Say you have an Objective-C static library named ObjectivelyStatic and a dynamic Swift framework named DynamicallySwift and you want to make both available in an app that contains both Objective-C and Swift code. Lets call the app Gizmo for example purposes. The catch is that DynamicallySwift also needs to export some of it's own Objective-C code. Things are getting complicated from the module perspective if you want to use ObjectivelyStatic and DynamicallySwift in both your Objective-C and Swift code in your Gizmo app.
How do we make it happen?
First, you need to create an umbrella header and module map for ObjectivelyStatic. I am not going to cover that here, but there are some great resources like Sam Symons' post on the subject.

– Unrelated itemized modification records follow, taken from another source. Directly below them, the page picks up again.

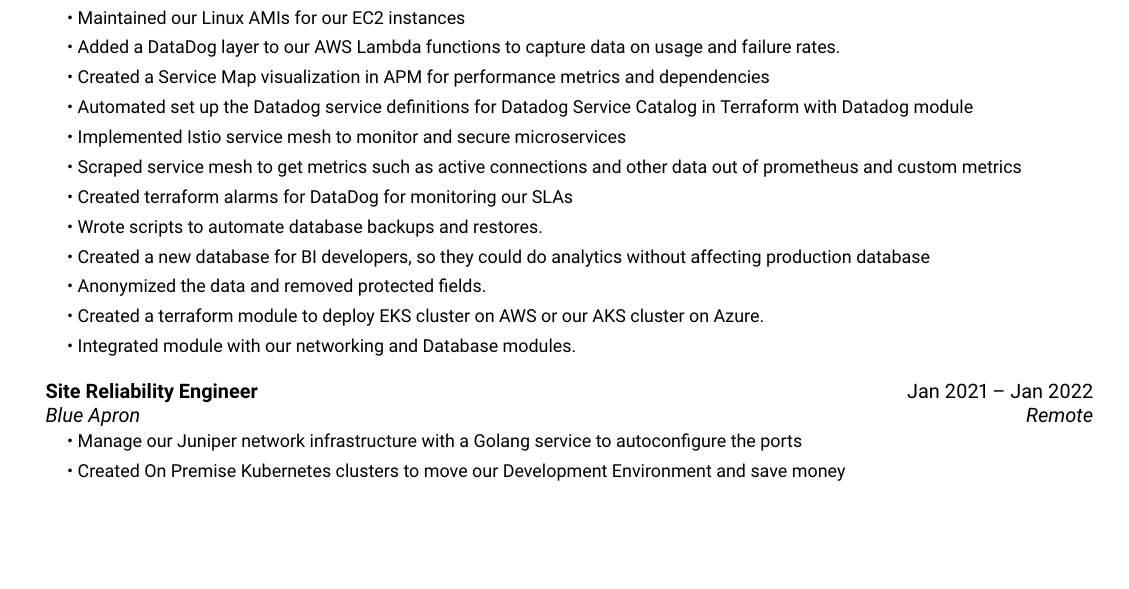
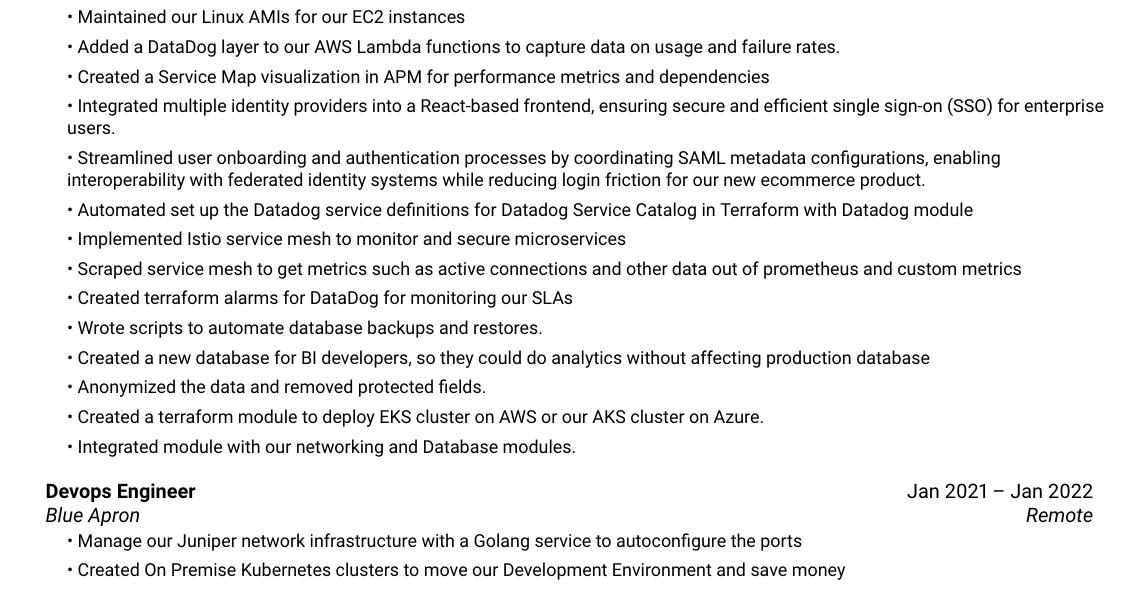
Before and after one commit to lsproule/latex-resume, a LaTeX document (main.tex): part of page 1 of 2, cut so that both start at the same text, the shorter picture padded with empty space. Compiled offline with pdfLaTeX.

Commit message:
setup devops workflow

```diff
--- a/main.tex
+++ b/main.tex
@@ -86,6 +86,8 @@
           \resumeItem{\textbullet\ Maintained our Linux AMIs for our EC2 instances}
           \resumeItem{\textbullet\ Added a DataDog layer to our AWS Lambda functions to capture data on usage and failure rates.}
           \resumeItem{\textbullet\ Created a Service Map visualization in APM for performance metrics and dependencies}
+          \resumeItem{\textbullet\ Integrated multiple identity providers into a React-based frontend, ensuring secure and efficient single sign-on (SSO) for enterprise users.}
+          \resumeItem{\textbullet\ Streamlined user onboarding and authentication processes by coordinating SAML metadata configurations, enabling interoperability with federated identity systems while reducing login friction for our new ecommerce product.}
           \resumeItem{\textbullet\ Automated set up the Datadog service definitions for Datadog Service Catalog in Terraform with Datadog module}
           \resumeItem{\textbullet\ Implemented Istio service mesh to monitor and secure microservices}
           \resumeItem{\textbullet\ Scraped service mesh to get metrics such as active connections and other data out of prometheus and custom metrics}
@@ -97,7 +99,7 @@
           \resumeItem{\textbullet\ Integrated module with our networking and Database modules.}
       \resumeSubHeadingListEnd
   \resumeSubheading
-      {Site Reliability Engineer}{Jan 2021 -- Jan 2022}
+      {Devops Engineer}{Jan 2021 -- Jan 2022}
       {Blue Apron}{Remote}
       \resumeSubHeadingList
           \resumeItem{\textbullet\ Manage our Juniper network infrastructure with a Golang service to autoconfigure the ports}
```
Also changed, not shown: 3 other files.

I'll wait here while you modularize.
Now that you have modularized your static library you need to link ObjectivelyStatic to DynamicallySwift. To remain package manager neutral we will do this the old fashioned way. I like to create a Xcode workspace to contain my project. I usually create a parent directory for the project, place the workspace in the parent directory and then check out the repositories for each library/framework/app in the directory. Then add them to the workspace.
Two pro tips:

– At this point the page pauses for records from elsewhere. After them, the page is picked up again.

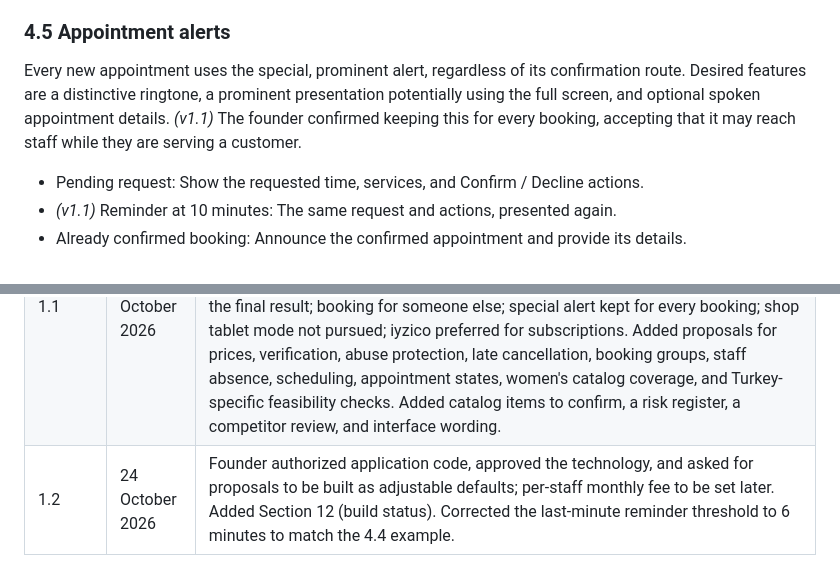
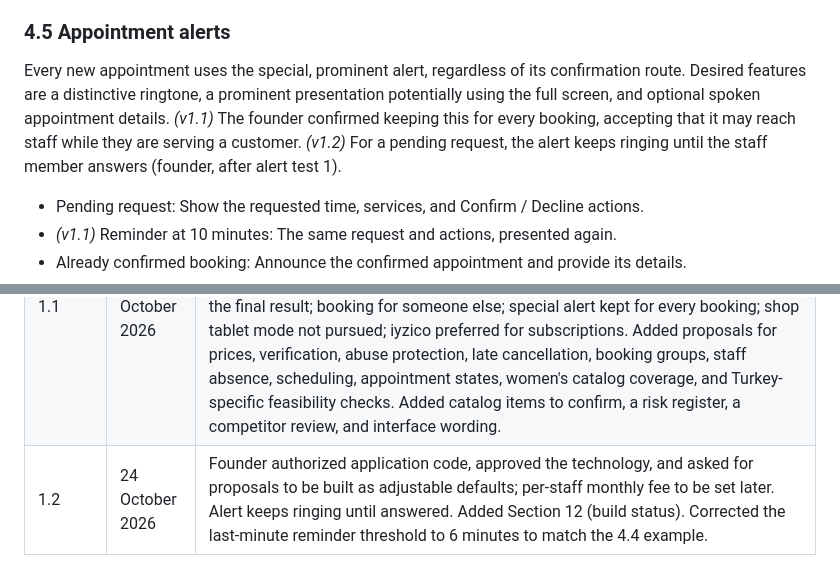
Before and after one commit to moayadkassem3/bshop, a Markdown page: docs/salon-app-handoff.md, 2 parts joined by grey strips. GitHub-like rendering.

Commit message:
Record that the request alert rings until answered
Co-Authored-By: Claude Opus 5.5 <noreply@anthropic.com>
Claude-Session: https://claude.ai/code/session_01VWQMJZLyMTFuM5CfYTETLz

```diff
--- a/docs/salon-app-handoff.md
+++ b/docs/salon-app-handoff.md
@@ -157,7 +157,7 @@ There is no fixed advance-booking requirement. Available start-time increments a
 
 ### 4.5 Appointment alerts
 
-Every new appointment uses the special, prominent alert, regardless of its confirmation route. Desired features are a distinctive ringtone, a prominent presentation potentially using the full screen, and optional spoken appointment details. *(v1.1)* The founder confirmed keeping this for every booking, accepting that it may reach staff while they are serving a customer.
+Every new appointment uses the special, prominent alert, regardless of its confirmation route. Desired features are a distinctive ringtone, a prominent presentation potentially using the full screen, and optional spoken appointment details. *(v1.1)* The founder confirmed keeping this for every booking, accepting that it may reach staff while they are serving a customer. *(v1.2)* For a pending request, the alert keeps ringing until the staff member answers (founder, after alert test 1).
 
 - Pending request: Show the requested time, services, and Confirm / Decline actions.
 - *(v1.1)* Reminder at 10 minutes: The same request and actions, presented again.
@@ -508,4 +508,4 @@ Reviewed on 24 October 2026 from founder-supplied screenshots of the customer we
 | --- | --- | --- |
 | 1.0 | 6 October 2026 | Consolidated planning decisions and created the initial handoff. Included 45 services; removed home visits; preserved the last-minute confirmation rule. |
 | 1.1 | 24 October 2026 | Founder decisions: customers on the web only, with one native staff/owner app on Android and iOS; contact matching removed; shop-level service list from the platform template, with custom and renamed services; staff select their services and durations; customer phone numbers visible to owner and staff; reminder alert at 10 minutes with automatic confirmation unchanged at 15; customer SMS with the final result; booking for someone else; special alert kept for every booking; shop tablet mode not pursued; iyzico preferred for subscriptions. Added proposals for prices, verification, abuse protection, late cancellation, booking groups, staff absence, scheduling, appointment states, women's catalog coverage, and Turkey-specific feasibility checks. Added catalog items to confirm, a risk register, a competitor review, and interface wording. |
-| 1.2 | 24 October 2026 | Founder authorized application code, approved the technology, and asked for proposals to be built as adjustable defaults; per-staff monthly fee to be set later. Added Section 12 (build status). Corrected the last-minute reminder threshold to 6 minutes to match the 4.4 example. |
+| 1.2 | 24 October 2026 | Founder authorized application code, approved the technology, and asked for proposals to be built as adjustable defaults; per-staff monthly fee to be set later. Alert keeps ringing until answered. Added Section 12 (build status). Corrected the last-minute reminder threshold to 6 minutes to match the 4.4 example. |
```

Once in the workspace, in DynamicallySwift framework target, add ObjectivelyStatic to the Linked Frameworks and Libraries section. Then, in Build Settings, add the path to the module map parent directory to Header Search Paths and to the Swift Compiler Import Path. Tada! You have made ObjectivelyStatic a proper module that can be used in DynamicallySwift in both Swift and Objective-C files.
Finally, in your Gizmo App target, embedded DynamicallySwift as you would any other dynamic framework. In the Gizmo App target, add the same Header Search Path and Swift Compiler Import Path as you did in DynamicallySwift. Boom! You have access to both ObjectivelyStatic and DynamicallySwift in both Swift and Objective-C files in your app.
You can find an example here.